It is legal to provide free alcoholic beverages without a permit. However, to be truly “free,” it must be available to any adult who walks in the door and requests it. If alcoholic beverages are only available to paying customers, the assumption is that the cost of the alcohol is included in the price of the service. This constitutes a sale of alcoholic beverages, and a TABC permit would be required. When you provide the alcoholic beverage, there cannot be any expectation of receiving money. You cannot ask for a “donation” or “tip.” If the drinks will only be available to paying guests, then you will need a permit.

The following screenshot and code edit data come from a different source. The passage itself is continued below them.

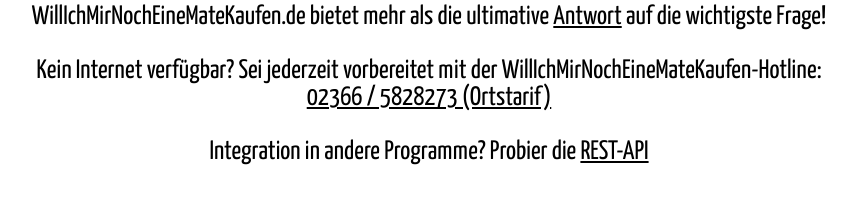
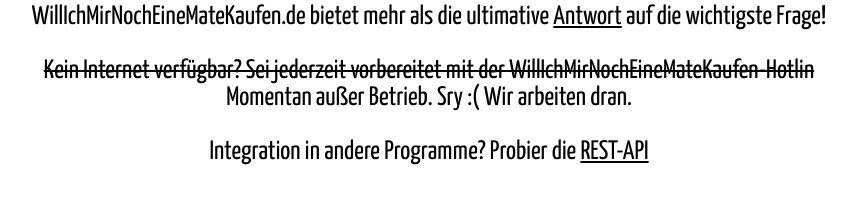
Before and after one commit to mrdrogdrog/willichmirnocheinematekaufen.de, a plain HTML site: page mehr.html in a window 1280 px wide. Shown: the whole page, without its empty margins (211-1068 px from the left). Drawn offline with Linux system fonts and the light colour scheme.

Commit message:
telefonnummer deaktiviert

```diff
--- a/mehr.html
+++ b/mehr.html
@@ -8,8 +8,11 @@
 WillIchMirNochEineMateKaufen.de bietet mehr als die ultimative <a href="index.html">Antwort</a> auf die wichtigste Frage!
 </br>
 </br>
-Kein Internet verfügbar? Sei jederzeit vorbereitet mit der WillIchMirNochEineMateKaufen-Hotline:
-</br><a href="tel:023665828273">02366 / 5828273 (Ortstarif)</a>
+<strike>
+Kein Internet verfügbar? Sei jederzeit vorbereitet mit der WillIchMirNochEineMateKaufen-Hotlin
+</strike>
+</br>
+Momentan außer Betrieb. Sry :( Wir arbeiten dran.
 </br>
 </br>
 Integration in andere Programme? Probier die <a href="api.html">REST-API</a>
```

Some examples: A wedding reception with free drinks is really free. A boutique that serves free wine while you shop, even if you don’t buy anything, is really free. A nail salon with a “free” drink when you pay for a manicure is not really free. If you buy tickets to attend a charity ball and they serve “free” drinks, those are not really free. If a tip jar sits next to a keg of beer expecting “donations,” the beer would not be considered free.
from the Texas Alcoholic Beverage Commission – FAQ page